======== Records to process ========

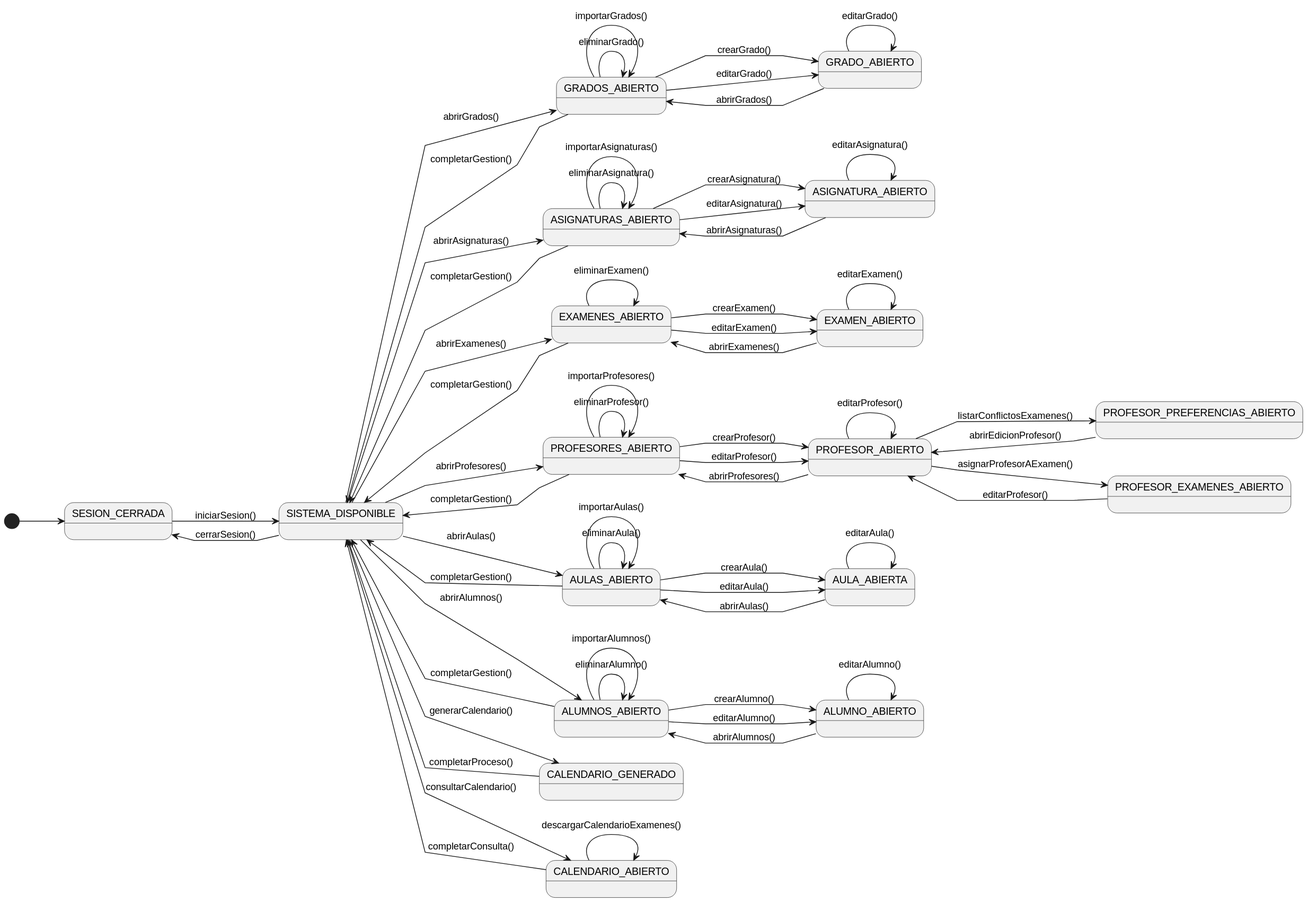
Above: images/00-requisitos/01-casos-de-uso/2-DiagramaDeContexto/0-Administrador/DiagramaDeContextoAdministrador.svg in Alejandrojuarez0105/25-26-idsw2-sdVC (PlantUML), before the change.
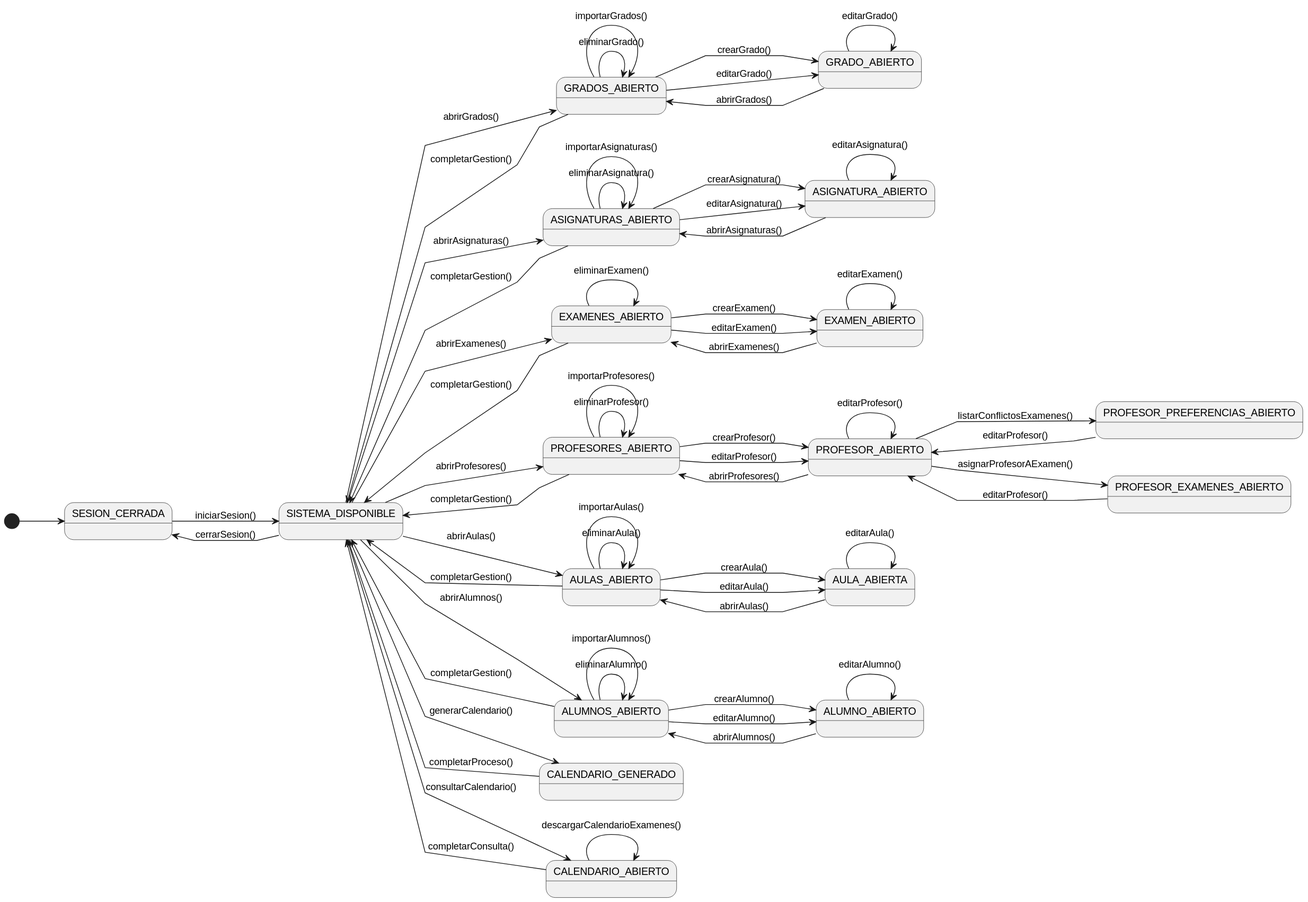
Above is the later version.

Commit message:
Modificación diagrama de contexto Administrador

Para mantener un mismo lenguaje se optó por modificar el abrirEdicionProfesor -> editarProfesor debido a que era el único caso de uso con diferente nombre y realiza la misma acción que editarProfesor

Diff of the diagram source:
```diff
@@ -76,7 +76,7 @@
 EditProfesor --> ListProfesores : abrirProfesores()
 
 Asignaciones --> EditProfesor : editarProfesor()
-EditProfesorPreferencias --> EditProfesor : abrirEdicionProfesor()
+EditProfesorPreferencias --> EditProfesor : editarProfesor()
 
 ListAulas --> EditAula : crearAula()
 ListAulas --> EditAula : editarAula()
```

========

■ **What you will do**: Return every line above that contains the word "editarProfesor".

■ **The answer**:
Para mantener un mismo lenguaje se optó por modificar el abrirEdicionProfesor -> editarProfesor debido a que era el único caso de uso con diferente nombre y realiza la misma acción que editarProfesor
 Asignaciones --> EditProfesor : editarProfesor()
+EditProfesorPreferencias --> EditProfesor : editarProfesor()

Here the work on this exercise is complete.